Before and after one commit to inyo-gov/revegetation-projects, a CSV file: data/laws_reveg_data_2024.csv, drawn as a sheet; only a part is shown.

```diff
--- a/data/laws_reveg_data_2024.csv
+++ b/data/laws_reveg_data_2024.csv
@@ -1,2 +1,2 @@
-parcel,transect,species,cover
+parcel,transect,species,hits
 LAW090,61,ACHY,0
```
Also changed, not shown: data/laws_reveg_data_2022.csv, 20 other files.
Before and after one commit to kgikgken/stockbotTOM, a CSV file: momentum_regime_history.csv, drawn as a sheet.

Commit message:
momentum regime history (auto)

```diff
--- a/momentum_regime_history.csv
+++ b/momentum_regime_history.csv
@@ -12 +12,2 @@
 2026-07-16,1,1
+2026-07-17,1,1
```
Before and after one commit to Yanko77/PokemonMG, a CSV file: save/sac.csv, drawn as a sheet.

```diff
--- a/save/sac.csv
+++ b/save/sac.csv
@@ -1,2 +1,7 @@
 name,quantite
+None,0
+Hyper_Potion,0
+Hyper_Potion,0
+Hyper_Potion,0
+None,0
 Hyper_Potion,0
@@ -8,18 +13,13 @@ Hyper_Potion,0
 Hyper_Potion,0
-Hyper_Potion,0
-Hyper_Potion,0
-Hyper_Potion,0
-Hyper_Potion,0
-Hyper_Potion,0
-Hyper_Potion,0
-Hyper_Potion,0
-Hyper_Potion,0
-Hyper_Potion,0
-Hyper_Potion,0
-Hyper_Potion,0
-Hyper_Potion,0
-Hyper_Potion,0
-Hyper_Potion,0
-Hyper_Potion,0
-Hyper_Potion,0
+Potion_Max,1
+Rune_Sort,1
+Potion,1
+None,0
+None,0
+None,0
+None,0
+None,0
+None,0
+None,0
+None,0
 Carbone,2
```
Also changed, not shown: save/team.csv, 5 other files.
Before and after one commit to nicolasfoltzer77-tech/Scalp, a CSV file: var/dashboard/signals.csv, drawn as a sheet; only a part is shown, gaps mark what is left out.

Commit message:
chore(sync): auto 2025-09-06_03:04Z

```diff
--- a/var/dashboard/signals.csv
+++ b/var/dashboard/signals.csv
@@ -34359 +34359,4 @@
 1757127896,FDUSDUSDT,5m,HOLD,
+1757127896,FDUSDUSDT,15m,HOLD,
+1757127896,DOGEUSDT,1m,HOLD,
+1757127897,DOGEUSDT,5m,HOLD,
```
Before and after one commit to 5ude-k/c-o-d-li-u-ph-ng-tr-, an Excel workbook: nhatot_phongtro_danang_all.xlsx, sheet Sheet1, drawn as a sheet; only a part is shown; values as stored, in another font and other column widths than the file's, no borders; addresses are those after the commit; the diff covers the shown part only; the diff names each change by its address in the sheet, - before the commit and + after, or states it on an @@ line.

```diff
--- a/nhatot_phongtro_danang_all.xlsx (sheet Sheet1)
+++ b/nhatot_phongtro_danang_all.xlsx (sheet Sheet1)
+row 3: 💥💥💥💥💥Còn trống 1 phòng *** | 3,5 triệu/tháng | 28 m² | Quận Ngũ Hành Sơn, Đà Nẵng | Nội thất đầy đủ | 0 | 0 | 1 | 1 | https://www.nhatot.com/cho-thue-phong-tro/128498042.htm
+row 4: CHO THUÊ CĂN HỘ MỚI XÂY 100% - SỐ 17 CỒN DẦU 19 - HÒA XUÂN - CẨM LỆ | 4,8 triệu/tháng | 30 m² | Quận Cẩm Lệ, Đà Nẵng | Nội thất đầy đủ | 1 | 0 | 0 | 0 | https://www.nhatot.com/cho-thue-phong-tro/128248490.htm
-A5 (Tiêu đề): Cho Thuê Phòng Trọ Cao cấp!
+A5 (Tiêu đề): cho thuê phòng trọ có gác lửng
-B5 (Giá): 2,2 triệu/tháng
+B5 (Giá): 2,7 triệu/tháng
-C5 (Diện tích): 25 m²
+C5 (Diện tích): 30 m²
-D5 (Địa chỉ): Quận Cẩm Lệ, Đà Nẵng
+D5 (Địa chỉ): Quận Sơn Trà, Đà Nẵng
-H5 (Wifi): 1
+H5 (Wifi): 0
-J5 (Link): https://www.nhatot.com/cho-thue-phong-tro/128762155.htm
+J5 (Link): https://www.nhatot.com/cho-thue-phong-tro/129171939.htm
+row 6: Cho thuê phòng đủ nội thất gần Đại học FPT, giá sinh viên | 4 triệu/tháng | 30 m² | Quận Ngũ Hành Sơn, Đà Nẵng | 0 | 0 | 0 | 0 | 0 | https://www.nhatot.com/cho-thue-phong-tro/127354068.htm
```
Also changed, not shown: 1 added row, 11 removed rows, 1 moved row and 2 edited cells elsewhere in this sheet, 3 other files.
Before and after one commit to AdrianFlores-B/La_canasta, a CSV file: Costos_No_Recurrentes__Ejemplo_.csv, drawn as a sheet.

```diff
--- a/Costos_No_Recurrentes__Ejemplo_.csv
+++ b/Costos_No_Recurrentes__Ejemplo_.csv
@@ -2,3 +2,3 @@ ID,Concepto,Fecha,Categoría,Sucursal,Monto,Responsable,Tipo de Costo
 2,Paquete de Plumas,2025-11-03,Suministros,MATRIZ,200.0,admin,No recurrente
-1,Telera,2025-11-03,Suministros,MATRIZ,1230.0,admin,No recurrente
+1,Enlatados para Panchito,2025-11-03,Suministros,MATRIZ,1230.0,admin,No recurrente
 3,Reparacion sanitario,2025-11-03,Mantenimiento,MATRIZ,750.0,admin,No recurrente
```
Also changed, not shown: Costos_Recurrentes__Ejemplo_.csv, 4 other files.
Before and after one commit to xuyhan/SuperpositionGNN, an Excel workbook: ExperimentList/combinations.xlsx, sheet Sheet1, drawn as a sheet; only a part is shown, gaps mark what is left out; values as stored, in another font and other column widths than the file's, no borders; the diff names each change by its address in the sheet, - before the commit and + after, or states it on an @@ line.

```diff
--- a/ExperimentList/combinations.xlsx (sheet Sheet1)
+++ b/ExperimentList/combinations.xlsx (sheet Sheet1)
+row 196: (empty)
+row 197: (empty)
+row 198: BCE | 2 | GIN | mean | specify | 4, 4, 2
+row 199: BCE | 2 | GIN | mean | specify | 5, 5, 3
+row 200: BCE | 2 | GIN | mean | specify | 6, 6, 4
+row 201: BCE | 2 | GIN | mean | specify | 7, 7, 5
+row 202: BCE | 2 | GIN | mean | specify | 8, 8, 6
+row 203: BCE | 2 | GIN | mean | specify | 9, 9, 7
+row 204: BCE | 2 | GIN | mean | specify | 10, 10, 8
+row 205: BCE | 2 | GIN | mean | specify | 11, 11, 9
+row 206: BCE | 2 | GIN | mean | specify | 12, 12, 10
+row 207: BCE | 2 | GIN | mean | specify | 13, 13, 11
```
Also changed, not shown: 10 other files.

What to work on =
Please give back all of the records exactly as written.

Result for this exercise =
Before and after one commit to inyo-gov/revegetation-projects, a CSV file: data/laws_reveg_data_2024.csv, drawn as a sheet; only a part is shown.

```diff
--- a/data/laws_reveg_data_2024.csv
+++ b/data/laws_reveg_data_2024.csv
@@ -1,2 +1,2 @@
-parcel,transect,species,cover
+parcel,transect,species,hits
 LAW090,61,ACHY,0
```
Also changed, not shown: data/laws_reveg_data_2022.csv, 20 other files.
Before and after one commit to kgikgken/stockbotTOM, a CSV file: momentum_regime_history.csv, drawn as a sheet.

Commit message:
momentum regime history (auto)

```diff
--- a/momentum_regime_history.csv
+++ b/momentum_regime_history.csv
@@ -12 +12,2 @@
 2026-07-16,1,1
+2026-07-17,1,1
```
Before and after one commit to Yanko77/PokemonMG, a CSV file: save/sac.csv, drawn as a sheet.

```diff
--- a/save/sac.csv
+++ b/save/sac.csv
@@ -1,2 +1,7 @@
 name,quantite
+None,0
+Hyper_Potion,0
+Hyper_Potion,0
+Hyper_Potion,0
+None,0
 Hyper_Potion,0
@@ -8,18 +13,13 @@ Hyper_Potion,0
 Hyper_Potion,0
-Hyper_Potion,0
-Hyper_Potion,0
-Hyper_Potion,0
-Hyper_Potion,0
-Hyper_Potion,0
-Hyper_Potion,0
-Hyper_Potion,0
-Hyper_Potion,0
-Hyper_Potion,0
-Hyper_Potion,0
-Hyper_Potion,0
-Hyper_Potion,0
-Hyper_Potion,0
-Hyper_Potion,0
-Hyper_Potion,0
-Hyper_Potion,0
+Potion_Max,1
+Rune_Sort,1
+Potion,1
+None,0
+None,0
+None,0
+None,0
+None,0
+None,0
+None,0
+None,0
 Carbone,2
```
Also changed, not shown: save/team.csv, 5 other files.
Before and after one commit to nicolasfoltzer77-tech/Scalp, a CSV file: var/dashboard/signals.csv, drawn as a sheet; only a part is shown, gaps mark what is left out.

Commit message:
chore(sync): auto 2025-09-06_03:04Z

```diff
--- a/var/dashboard/signals.csv
+++ b/var/dashboard/signals.csv
@@ -34359 +34359,4 @@
 1757127896,FDUSDUSDT,5m,HOLD,
+1757127896,FDUSDUSDT,15m,HOLD,
+1757127896,DOGEUSDT,1m,HOLD,
+1757127897,DOGEUSDT,5m,HOLD,
```
Before and after one commit to 5ude-k/c-o-d-li-u-ph-ng-tr-, an Excel workbook: nhatot_phongtro_danang_all.xlsx, sheet Sheet1, drawn as a sheet; only a part is shown; values as stored, in another font and other column widths than the file's, no borders; addresses are those after the commit; the diff covers the shown part only; the diff names each change by its address in the sheet, - before the commit and + after, or states it on an @@ line.

```diff
--- a/nhatot_phongtro_danang_all.xlsx (sheet Sheet1)
+++ b/nhatot_phongtro_danang_all.xlsx (sheet Sheet1)
+row 3: 💥💥💥💥💥Còn trống 1 phòng *** | 3,5 triệu/tháng | 28 m² | Quận Ngũ Hành Sơn, Đà Nẵng | Nội thất đầy đủ | 0 | 0 | 1 | 1 | https://www.nhatot.com/cho-thue-phong-tro/128498042.htm
+row 4: CHO THUÊ CĂN HỘ MỚI XÂY 100% - SỐ 17 CỒN DẦU 19 - HÒA XUÂN - CẨM LỆ | 4,8 triệu/tháng | 30 m² | Quận Cẩm Lệ, Đà Nẵng | Nội thất đầy đủ | 1 | 0 | 0 | 0 | https://www.nhatot.com/cho-thue-phong-tro/128248490.htm
-A5 (Tiêu đề): Cho Thuê Phòng Trọ Cao cấp!
+A5 (Tiêu đề): cho thuê phòng trọ có gác lửng
-B5 (Giá): 2,2 triệu/tháng
+B5 (Giá): 2,7 triệu/tháng
-C5 (Diện tích): 25 m²
+C5 (Diện tích): 30 m²
-D5 (Địa chỉ): Quận Cẩm Lệ, Đà Nẵng
+D5 (Địa chỉ): Quận Sơn Trà, Đà Nẵng
-H5 (Wifi): 1
+H5 (Wifi): 0
-J5 (Link): https://www.nhatot.com/cho-thue-phong-tro/128762155.htm
+J5 (Link): https://www.nhatot.com/cho-thue-phong-tro/129171939.htm
+row 6: Cho thuê phòng đủ nội thất gần Đại học FPT, giá sinh viên | 4 triệu/tháng | 30 m² | Quận Ngũ Hành Sơn, Đà Nẵng | 0 | 0 | 0 | 0 | 0 | https://www.nhatot.com/cho-thue-phong-tro/127354068.htm
```
Also changed, not shown: 1 added row, 11 removed rows, 1 moved row and 2 edited cells elsewhere in this sheet, 3 other files.
Before and after one commit to AdrianFlores-B/La_canasta, a CSV file: Costos_No_Recurrentes__Ejemplo_.csv, drawn as a sheet.

```diff
--- a/Costos_No_Recurrentes__Ejemplo_.csv
+++ b/Costos_No_Recurrentes__Ejemplo_.csv
@@ -2,3 +2,3 @@ ID,Concepto,Fecha,Categoría,Sucursal,Monto,Responsable,Tipo de Costo
 2,Paquete de Plumas,2025-11-03,Suministros,MATRIZ,200.0,admin,No recurrente
-1,Telera,2025-11-03,Suministros,MATRIZ,1230.0,admin,No recurrente
+1,Enlatados para Panchito,2025-11-03,Suministros,MATRIZ,1230.0,admin,No recurrente
 3,Reparacion sanitario,2025-11-03,Mantenimiento,MATRIZ,750.0,admin,No recurrente
```
Also changed, not shown: Costos_Recurrentes__Ejemplo_.csv, 4 other files.
Before and after one commit to xuyhan/SuperpositionGNN, an Excel workbook: ExperimentList/combinations.xlsx, sheet Sheet1, drawn as a sheet; only a part is shown, gaps mark what is left out; values as stored, in another font and other column widths than the file's, no borders; the diff names each change by its address in the sheet, - before the commit and + after, or states it on an @@ line.

```diff
--- a/ExperimentList/combinations.xlsx (sheet Sheet1)
+++ b/ExperimentList/combinations.xlsx (sheet Sheet1)
+row 196: (empty)
+row 197: (empty)
+row 198: BCE | 2 | GIN | mean | specify | 4, 4, 2
+row 199: BCE | 2 | GIN | mean | specify | 5, 5, 3
+row 200: BCE | 2 | GIN | mean | specify | 6, 6, 4
+row 201: BCE | 2 | GIN | mean | specify | 7, 7, 5
+row 202: BCE | 2 | GIN | mean | specify | 8, 8, 6
+row 203: BCE | 2 | GIN | mean | specify | 9, 9, 7
+row 204: BCE | 2 | GIN | mean | specify | 10, 10, 8
+row 205: BCE | 2 | GIN | mean | specify | 11, 11, 9
+row 206: BCE | 2 | GIN | mean | specify | 12, 12, 10
+row 207: BCE | 2 | GIN | mean | specify | 13, 13, 11
```
Also changed, not shown: 10 other files.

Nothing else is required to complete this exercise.